(Data for review)

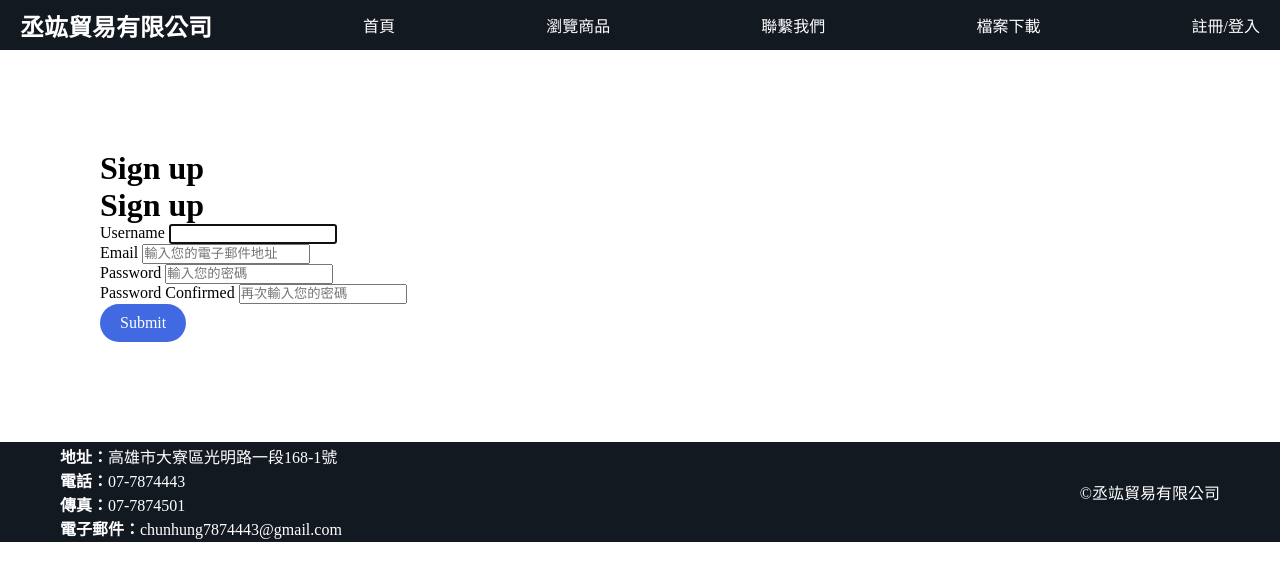
After one commit to oneoneone522/chunhung-web, a Django app: page /signup/ in a window 1280 px wide. The commit adds this page. Shown: the top 581 px of the page. Run offline with Django 5.2, Linux system fonts and the light colour scheme; some web fonts are replaced.

Commit message:
signupform

```diff
--- /dev/null
+++ b/core/forms.py
@@ -0,0 +1,25 @@
+from django import forms
+from django.contrib.auth.forms import UserCreationForm
+from django.contrib.auth.models import User
+
+class SignupForm(UserCreationForm):
+    class Meta:
+        model=User
+        fields=('username', 'email','password1','password2')
+
+    user=forms.CharField(widget=forms.TextInput(attrs={
+        'placeholder':'輸入您的使用者名稱',
+        'class':'username-field'
+    }))
+    email=forms.CharField(widget=forms.TextInput(attrs={
+        'placeholder':'輸入您的電子郵件地址',
+        'class':'email-field'
+    }))
+    password1=forms.CharField(widget=forms.PasswordInput(attrs={
+        'placeholder':'輸入您的密碼',
+        'class':'username-field'
+    }))
+    password2=forms.CharField(widget=forms.PasswordInput(attrs={
+        'placeholder':'再次輸入您的密碼',
+        'class':'username-field'
+    }))
--- a/core/templates/core/base.html
+++ b/core/templates/core/base.html
@@ -17,18 +17,27 @@
             <a href="{% url 'item:items' %}" class="nav-item">瀏覽商品</a>
         </div>
         <div>
-            <a href="#" class="nav-item">聯繫我們</a>
+            <a href="{% url 'core:contact' %}" class="nav-item">聯繫我們</a>
         </div>
         <div>
-            <a href="/" class="nav-item">檔案下載</a>
+            <a href="#" class="nav-item">檔案下載</a>
         </div>
         <div>
-            <a href="{% url 'item:quotation_summary' %}" class="nav-item">報價單</a>
+            <a href="{% url 'core:signup' %}" class="nav-item">註冊/登入</a>
         </div>
     </nav>
 
-    {% block content %}
-    {% endblock %}
-    {% include 'core/footer.html' %}
+{% block content %}
+{% endblock %}
+    <footer>
+        <div class="info-srction">
+            <p><strong>地址：</strong>高雄市大寮區光明路一段168-1號</p>
+            <p><strong>電話：</strong>07-7874443</p>
+            <p><strong>傳真：</strong>07-7874501</p>
+            <p><strong>電子郵件：</strong>chunhung7874443@gmail.com</p>
+        </div>
+
+        <p>&copy;丞竑貿易有限公司</p>
+    </footer>
 </body>
 </html>
--- /dev/null
+++ b/core/templates/core/signup.html
@@ -0,0 +1,39 @@
+{% extends 'core/base.html' %}
+{% block title %}Sign up{% endblock %}
+{% block content %}
+    <div class="signup-page">
+        <h1>Sign up</h1>
+        <h1>Sign up</h1>
+        <form method="post" action=".">
+            {% csrf_token %}
+
+            <div>
+                <label>Username</label>
+                {{form.username}}
+            </div>
+            <div>
+                <label>Email</label>
+                {{form.email}}
+            </div>
+            <div>
+                <label>Password</label>
+                {{form.password1}}
+            </div>
+            <div>
+                <label>Password Confirmed</label>
+                {{form.password2}}
+            </div>
+
+            {% if form.errors or form.non_field_errors %}
+                <div class="">
+                    {% for field in form %}
+                        {{ field.errors}}
+                    {% endfor %}
+
+                    {{ form.non_field_errors}}
+                </div>
+            {% endif %}
+            <button class="btn">Submit</button>
+        </form>
+    </div>
+{% endblock %}
--- /dev/null
+++ b/core/urls.py
@@ -0,0 +1,10 @@
+from django.urls import path
+
+from . import views
+app_name = 'core'
+
+urlpatterns = [
+    path('', views.index, name='index'),
+    path('contact/', views.contact, name='contact'),
+    path('signup/', views.signup, name='signup'),
+]
--- a/core/views.py
+++ b/core/views.py
@@ -1,6 +1,7 @@
 from django.shortcuts import render
 
 from item.models import Category, Item
+from .forms import SignupForm
 
 def index(request):
     items = Item.objects.all()[:6]
@@ -12,3 +13,9 @@ def index(request):
 
 def contact(request):
     return render(request, 'core/contact.html')
+
+def signup(request):
+    form = SignupForm()
+    return render(request, 'core/signup.html', {
+        'form':form
+    })
--- a/item/forms.py
+++ /dev/null
@@ -1,5 +0,0 @@
-from django import forms
-
-class QuotationForm(forms.Form):
-    specification=forms.CharField(label="規格", max_length=225)
-    quatity=forms.IntegerField(label="數量",min_value=1)
--- a/item/templates/item/detail.html
+++ b/item/templates/item/detail.html
@@ -26,7 +26,7 @@
         <!-- <a href="mailto:jj0985788718@gmail.com?&subject={{item.name}}詢價單&body=公司名稱：_您的公司名稱_%0A聯絡人：_您的稱呼_%0A品項：_{{item.name}}_%0A數量：_需求數量_" class="contact-btn">
             產品詢價
         </a>  -->
-        <a href="{% url 'add_to_quotation' item.id %}" class="contact-btn">
+        <a href="#" class="contact-btn">
             產品詢價
         </a>
     </div>
--- a/item/urls.py
+++ b/item/urls.py
@@ -5,9 +5,6 @@ from . import views
 app_name='item'
 
 urlpatterns=[
-    path('add_item_to_quotation/<int:item_id>/', views.add_item_to_quotation, name='add_to_quotation'),
-    path('quotation_summary/', views.quotation_summary, name='quotation_summary'),
-    path('submit_quotation/', views.submit_quotation, name='submit_quotation'),
     path('', views.items, name='items'),
     path('<int:pk>/', views.detail, name='detail'),
 ]
--- a/manage.py
+++ b/manage.py
@@ -2,9 +2,11 @@
 """Django's command-line utility for administrative tasks."""
 import os
 import sys
+from dotenv import load_dotenv
 
 
 def main():
+    load_dotenv()
     """Run administrative tasks."""
     os.environ.setdefault('DJANGO_SETTINGS_MODULE', 'storefront.settings')
     try:
--- a/static/css/style.css
+++ b/static/css/style.css
@@ -3,8 +3,7 @@
     padding: 0;
     margin: 0;
     box-sizing: border-box;
-    font-family: Chocolate Classical Sans
-    ;
+    font-family: Chocolate Classical Sans;
 }
 img {
     background: transparent;
@@ -13,7 +12,6 @@ img {
 
 body {
     background: #fff;
-    margin-top: 100px;
 }
 
 a {
@@ -29,7 +27,8 @@ a {
     color: #fff;
     height: 50px;
     width: 100%;
-    position: fixed;
+    position: -webkit-sticky; /* 為了兼容 Safari 瀏覽器 */
+    position: sticky;
     top: 0px;
     z-index: 2;
     box-sizing: border-box;
@@ -114,15 +113,22 @@ footer {
 
 
 .about-pic {
-    width: 200vw;
+    width: 100%;
     height: 35vw;
-    background-color: #000000;
+    background-color: #5858ed;
     color:#fff;
 }
 
 .about-pic img {
-    width: 70%;
+    width: 100%;
     height: 100%;
+}
+
+.about-content {
+    margin-bottom: 50px;
+    align-items: center;
+    text-align: center;
+    padding: 10px;
 }
 
 .box-row {
@@ -194,6 +200,24 @@ footer {
     align-self: start;
 }
 .contact-btn:hover {
+    background: #3158b3;
+    scale: 1.2;
+}
+
+.btn {
+    background: #4169E1;
+    color: #fff;
+    border: none;
+    padding: 10px 20px;
+    text-align: center;
+    text-decoration: none;
+    font-size: 16px;
+    cursor: pointer;
+    border-radius: 100px;
+    transition: 0.4s ease;
+    align-self: start;
+}
+.btn:hover {
     background: #3158b3;
     scale: 1.2;
 }
@@ -335,9 +359,6 @@ footer {
 .pagination {
     display: flex;
     justify-content: center;
-    position: fixed;
-    left:250px;
-    bottom: 0px;
     margin-bottom: 10px;
     width: 100%;
     padding: 10px 0;
@@ -369,9 +390,40 @@ footer {
     background-color: #007bff;
     color: #fff;
 }
+.page-banner {
+    display: flex;
+    justify-content: center;
+    align-items: center;
+    height: 30vw;
+    text-align: center;
+}
+.banner-container {
+    /* 讓內部內容居中對齊 */
+    display: flex;
+    flex-direction: column;
+    justify-content: center;
+    align-items: center;
+}
+.contact-session {
+    display: flex;
+    justify-content: space-between; /* 將子元素左右對齊 */
+    align-items: flex-start; /* 子元素頂部對齊 */
+    padding: 20px;
+}
+
+.contact-info {
+    flex: 1; /* 讓 .contact-info 佔據剩餘的空間 */
+    margin-right: 20px; /* 設置右邊距以分隔兩個元素 */
+}
+
+.map {
+    flex: 2; /* 讓 .map 佔據更多空間 */
+}
 
 
-
+.signup-page {
+    padding: 100px;
+}
 /*
 @media screen and (max-width: 700px) {
     .sidebar {
--- a/storefront/settings.py
+++ b/storefront/settings.py
@@ -78,7 +78,7 @@ WSGI_APPLICATION = 'storefront.wsgi.application'
 # }
 
 DATABASES = {
-    "default":dj_database_url.parse(os.environ.get("DATABASE_URL")),
+    "default":dj_database_url.parse("postgresql://chunhungdb_user:9VJbIXMLHogaQhnbHBSBQ5Ho8qLc1ZaG@dpg-cqloj3bv2p9s73b9cagg-a.singapore-postgres.render.com/chunhungdb"),
 }
 
 # Password validation
--- a/storefront/urls.py
+++ b/storefront/urls.py
@@ -7,9 +7,8 @@ from django.contrib.staticfiles.urls import staticfiles_urlpatterns
 from core.views import index, contact
 
 urlpatterns = [
-    path('', index, name='index'),
+    path('', include('core.urls')),
     path('items/', include('item.urls')),
-    path('contact/', contact, name='contact'),
     path('admin/', admin.site.urls),
 ]+static(settings.MEDIA_URL, document_root=settings.MEDIA_ROOT)
 
```
Also changed, not shown: cart/models.py (added, +12 -0 lines), core/templates/core/contact.html (+20 -6 lines), core/templates/core/footer.html (deleted, +0 -7 lines), core/templates/core/index.html (+12 -5 lines), item/templates/item/items.html (+8 -4 lines), item/views.py (+0 -41 lines), cart/migrations/0001_initial.py (added), item/models.py (line endings or trailing spaces).
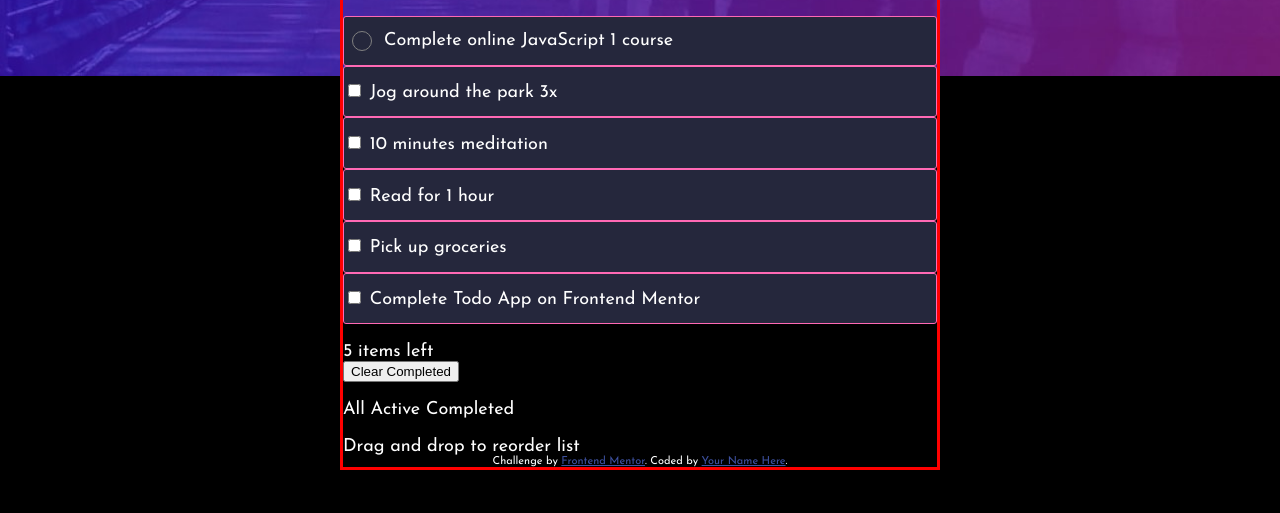
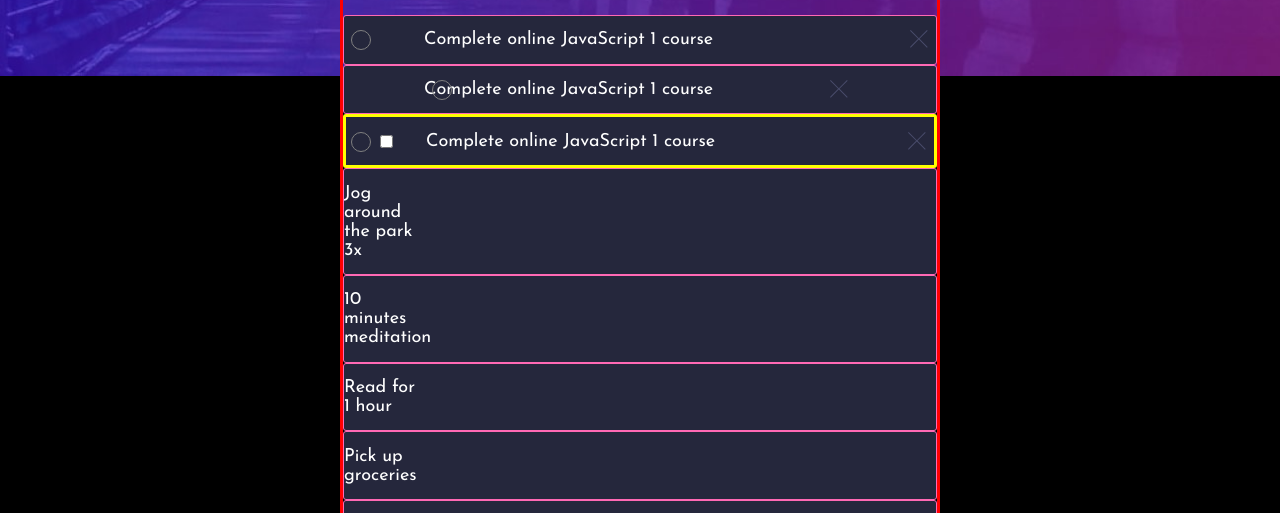
Before and after one commit to venovor/00-todo-app-main, a plain HTML site: page index.html in a window 1280 px wide. Shown: the part 220-733 px from the top of the page. Drawn offline with nearby package versions, Linux system fonts and the light colour scheme; files that its build step writes are made by us from their sources.

Commit message:
added grid for existing items due to better structure

```diff
--- a/index.html
+++ b/index.html
@@ -25,10 +25,20 @@
         <ul class="todo__list-list">
           <!-- Instead of div-Elements "li" has been chosen for accesibiltiy reason. -->
           <li class="todo__list-item">
-            <label for="item-1" class="todo__list-container">Complete online JavaScript 1 course
+            <label for="item-1" class="todo__list-container">Complete online JavaScript 1 course</label>
+            <input type="checkbox" id="item-1" name="listitem-1" value="Complete online JavaScript course" class="todo__list-input">
+            <span class="todo__list-checkbox" role="checkbox" tabindex="0"></span><span class="todo__list-remove"></span>
+          </li>
+          <li class="todo__list-item">
+            <div class="todo__list-container">
               <input type="checkbox" id="item-1" name="listitem-1" value="Complete online JavaScript course" class="todo__list-input">
-              <span class="todo__list-checkbox" role="checkbox" tabindex="0"></span>
-            </label>
+              <label for="item-1"><span class="todo__list-checkbox" role="checkbox" tabindex="0"></span>Complete online JavaScript 1 course<span class="todo__list-remove"></span></label>
+            </div>
+          </li>
+          <li class="todo__list-wrapper">
+            <label for="item-1" class="todo__list-container">Complete online JavaScript 1 course</label>
+            <input type="checkbox" id="item-1" name="listitem-1" value="Complete online JavaScript course" class="todo__list-input">
+            <span class="todo__list-checkbox" role="checkbox" tabindex="0"></span><span class="todo__list-remove"></span>
           </li>
           <li class="todo__list-item">
             <input type="checkbox" id="item-2" name="listitem-2" value="Jog around the park 3x">
--- a/scss/partials/_todo.scss
+++ b/scss/partials/_todo.scss
@@ -2,6 +2,7 @@
 
     &__insert {
         @include list-element-style;
+        display: flex;
         color: $clr-gray-blue-verydark-darktheme-1;
 
         &-cyrcle {
@@ -32,13 +33,17 @@
 
         &-item {
             @include list-element-style;
+            display: grid;
+            grid-template-columns: 80px auto 80px;
+            grid-template-rows: auto;
+            grid-template-areas: "checkbox text remove";
             border: 1px solid hotpink;
         }
 
-        &-container {
+        &-container {  //funktioniert, 22.04.2021
             display: block;
             position: relative;
-            padding-left: 40px; //schiebt den text-block nach rechts, mit inline flex versuchen, dass zu bereinigen
+            grid-area: text;
         }
 
         &-checkbox {   //Variante A
@@ -51,7 +56,16 @@
             border-color: grey;
             border-radius: 50%;
             margin-left: 0.5rem;
-            //background: url('images/icon-check.svg') no-repeat;
+            grid-area: checkbox;
+        }
+
+        &-wrapper {
+            @include list-element-style;
+            display: grid;
+            grid-template-columns: 80px auto 80px;
+            grid-template-rows: auto;
+            grid-template-areas: "checkbox text remove";
+            border: 3px solid yellow;
         }
 
         // &-checkbox {   //Variante B
@@ -94,7 +108,7 @@
     }
 }
 
-.todo__list-container input {
+.todo__list-item input {
     appearance: none;
     display: none;
     // position: absolute;
@@ -118,6 +132,15 @@
     text-align: center; //zentriert das svg element in der mitte.
 }
 
+.todo__list-remove {
+    content: url('images/icon-cross.svg');
+    display: block; //warum wird es erst angezeigt wenn ich inline-block verwende?
+    float: right;
+    margin-right: 0.5rem;
+    grid-area: remove;
+    justify-self: end;
+}
+
 // input:focus-visible ~ span {
 //     outline: 3px solid green;
 //   }
```
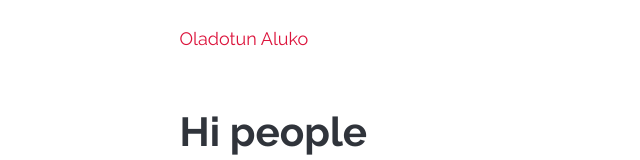
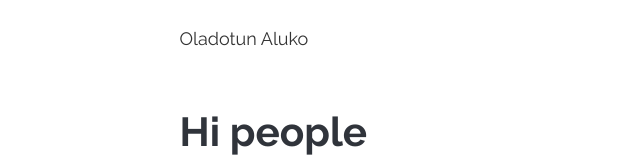
Before and after one commit to Nutod/me, a Gatsby site: page / in a window 1280 px wide. Shown: the top 160 px of the page, without its empty margins (0-640 px from the left). Built offline with nearby package versions, Linux system fonts and the light colour scheme; Gatsby itself is replaced by a stand-in of ours.

Commit message:
Removed unused prop

```diff
--- a/src/components/header.js
+++ b/src/components/header.js
@@ -9,8 +9,7 @@ const Header = ({ siteTitle }) => (
 			style={{
 				margin: `0 auto`,
 				maxWidth: 960,
-				padding: `1.45rem 1.0875rem`,
-				color: "crimson"
+				padding: `1.45rem 1.0875rem`
 			}}
 		>
 			<Link
```
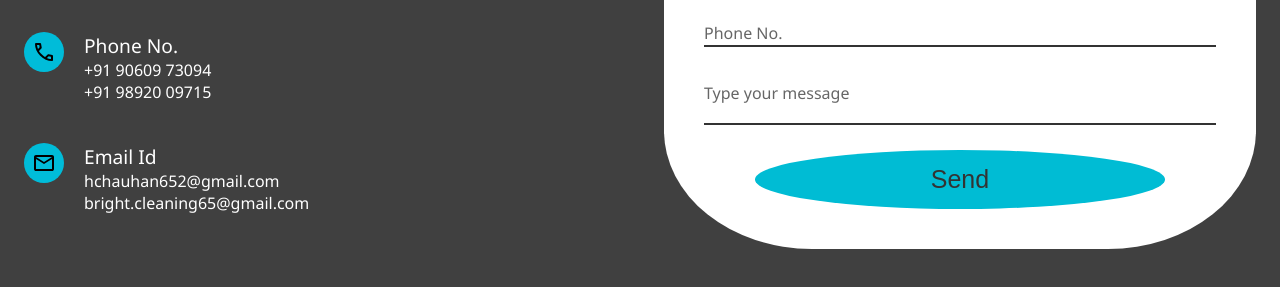
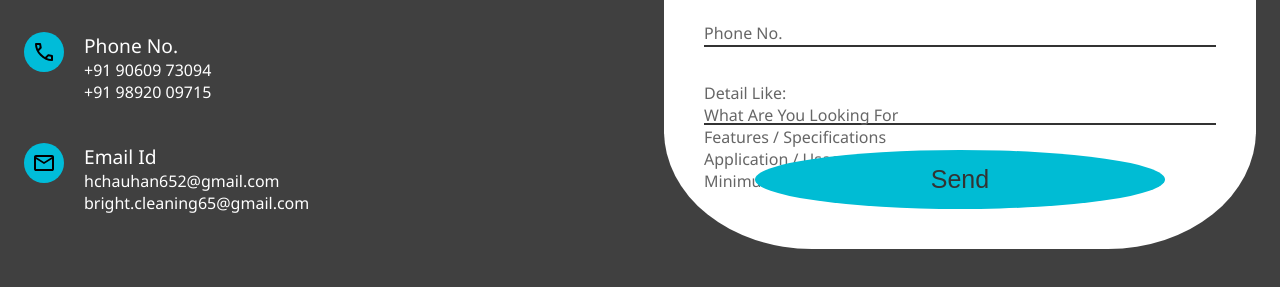
Before and after one commit to hchauhan652/bcms-website, a plain HTML site: page contact.html in a window 1280 px wide. Shown: the part 375-662 px from the top of the page. Drawn offline with Linux system fonts and the light colour scheme.

Commit message:
Update contact.html

```diff
--- a/contact.html
+++ b/contact.html
@@ -73,7 +73,7 @@
                 </div>
                 <div class="inputBox">
                     <textarea type="text" id="message" required="required"></textarea>
-                    <span>Type your message<span>
+                    <span>Detail Like:<br>What Are You Looking For<br>Features / Specifications<br>Application / Usage<br>Minimum Order Quantity, etc<span>
                 </div>
                 <div class="inputBox">
                     <input type="submit" value="Send" onclick="send()">
```
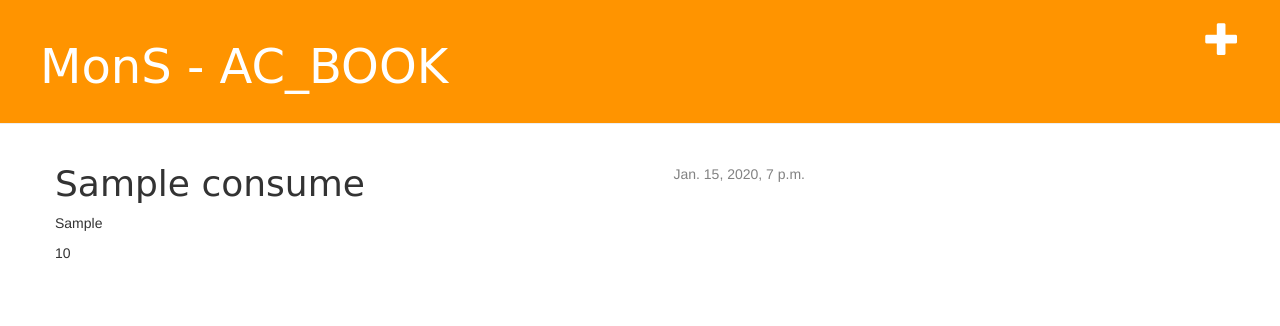
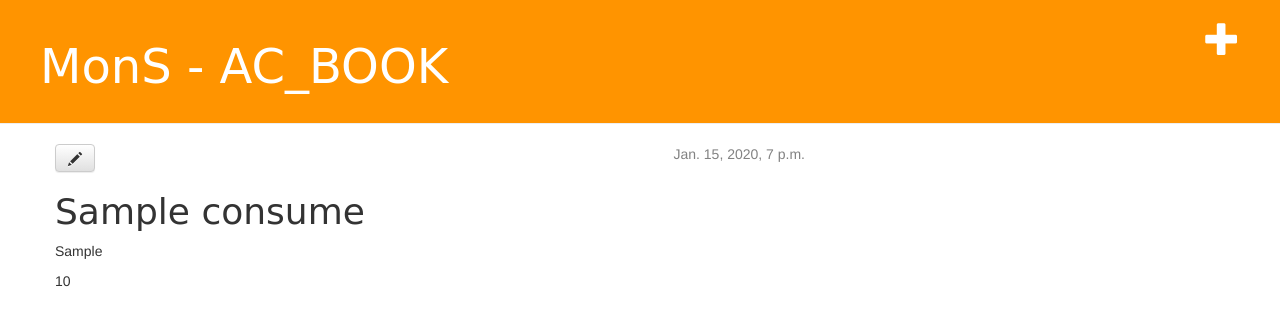
Before and after one commit to ErickRyu/MonS, a Django app: page /consume/1 in a window 1280 px wide. Shown: the top 326 px of the page. Run offline with Django 3.2, Linux system fonts and the light colour scheme; tables that the repository leaves empty hold one stand-in row (values such as "Sample post"); some libraries are stand-ins or nearby versions.

Commit message:
update. add "edit button" at consume_detail.html

```diff
--- a/ac_book/templates/ac_book/consume_detail.html
+++ b/ac_book/templates/ac_book/consume_detail.html
@@ -2,6 +2,7 @@
 
 {% block content %}
 	<div class = "consume">
+		<a class="btn btn-default" href="{% url 'consume_edit' pk=consume.pk %}"><span class="glyphicon glyphicon-pencil"></span></a>
 		{% if consume.con_date %}
 			<div class = "date">
 				{{ consume.con_date }}
```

(End Data for review)

▶ [What the exercise asks]:
When a line of the records has the word "start", pick it out and copy it.

▶ [Exercise response]:
     align-self: start;
+    align-self: start;
+    align-items: flex-start; /* 子元素頂部對齊 */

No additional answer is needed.